**** Data for review ****

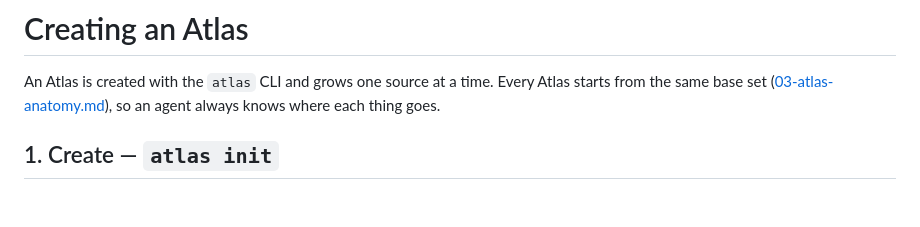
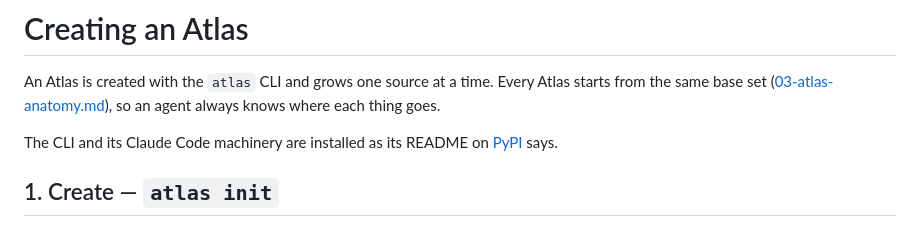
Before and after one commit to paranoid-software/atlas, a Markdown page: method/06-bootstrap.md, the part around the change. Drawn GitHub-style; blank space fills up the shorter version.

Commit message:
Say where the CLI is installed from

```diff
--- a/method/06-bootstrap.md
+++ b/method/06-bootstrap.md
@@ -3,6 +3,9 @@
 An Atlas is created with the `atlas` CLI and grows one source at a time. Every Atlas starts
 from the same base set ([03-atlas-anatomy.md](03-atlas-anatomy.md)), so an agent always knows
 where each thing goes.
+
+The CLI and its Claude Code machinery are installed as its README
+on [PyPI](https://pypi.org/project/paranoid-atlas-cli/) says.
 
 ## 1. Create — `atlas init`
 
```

****
**** Data for review ****

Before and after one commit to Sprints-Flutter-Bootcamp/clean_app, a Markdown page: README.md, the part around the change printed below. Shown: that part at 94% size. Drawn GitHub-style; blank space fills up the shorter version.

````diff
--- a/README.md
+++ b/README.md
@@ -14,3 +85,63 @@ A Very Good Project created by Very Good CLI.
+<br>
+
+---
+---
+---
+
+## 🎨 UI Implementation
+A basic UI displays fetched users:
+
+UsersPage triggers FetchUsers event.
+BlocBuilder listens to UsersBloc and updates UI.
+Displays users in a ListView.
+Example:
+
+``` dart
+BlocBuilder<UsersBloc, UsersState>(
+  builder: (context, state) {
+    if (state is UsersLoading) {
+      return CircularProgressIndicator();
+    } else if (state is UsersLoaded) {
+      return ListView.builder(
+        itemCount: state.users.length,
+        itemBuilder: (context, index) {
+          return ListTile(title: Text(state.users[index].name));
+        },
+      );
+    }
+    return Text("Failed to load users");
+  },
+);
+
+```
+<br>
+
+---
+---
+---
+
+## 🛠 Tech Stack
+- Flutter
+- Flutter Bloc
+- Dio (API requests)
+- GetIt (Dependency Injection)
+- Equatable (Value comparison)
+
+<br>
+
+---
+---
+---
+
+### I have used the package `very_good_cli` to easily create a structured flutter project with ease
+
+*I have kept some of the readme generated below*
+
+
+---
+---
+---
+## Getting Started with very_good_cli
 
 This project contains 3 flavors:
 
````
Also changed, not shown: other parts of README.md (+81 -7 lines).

****

Show the lines of the data that hold the word "atlas".

Before and after one commit to paranoid-software/atlas, a Markdown page: method/06-bootstrap.md, the part around the change. Drawn GitHub-style; blank space fills up the shorter version.
 An Atlas is created with the `atlas` CLI and grows one source at a time. Every Atlas starts
 from the same base set ([03-atlas-anatomy.md](03-atlas-anatomy.md)), so an agent always knows
+on [PyPI](https://pypi.org/project/paranoid-atlas-cli/) says.
 ## 1. Create — `atlas init`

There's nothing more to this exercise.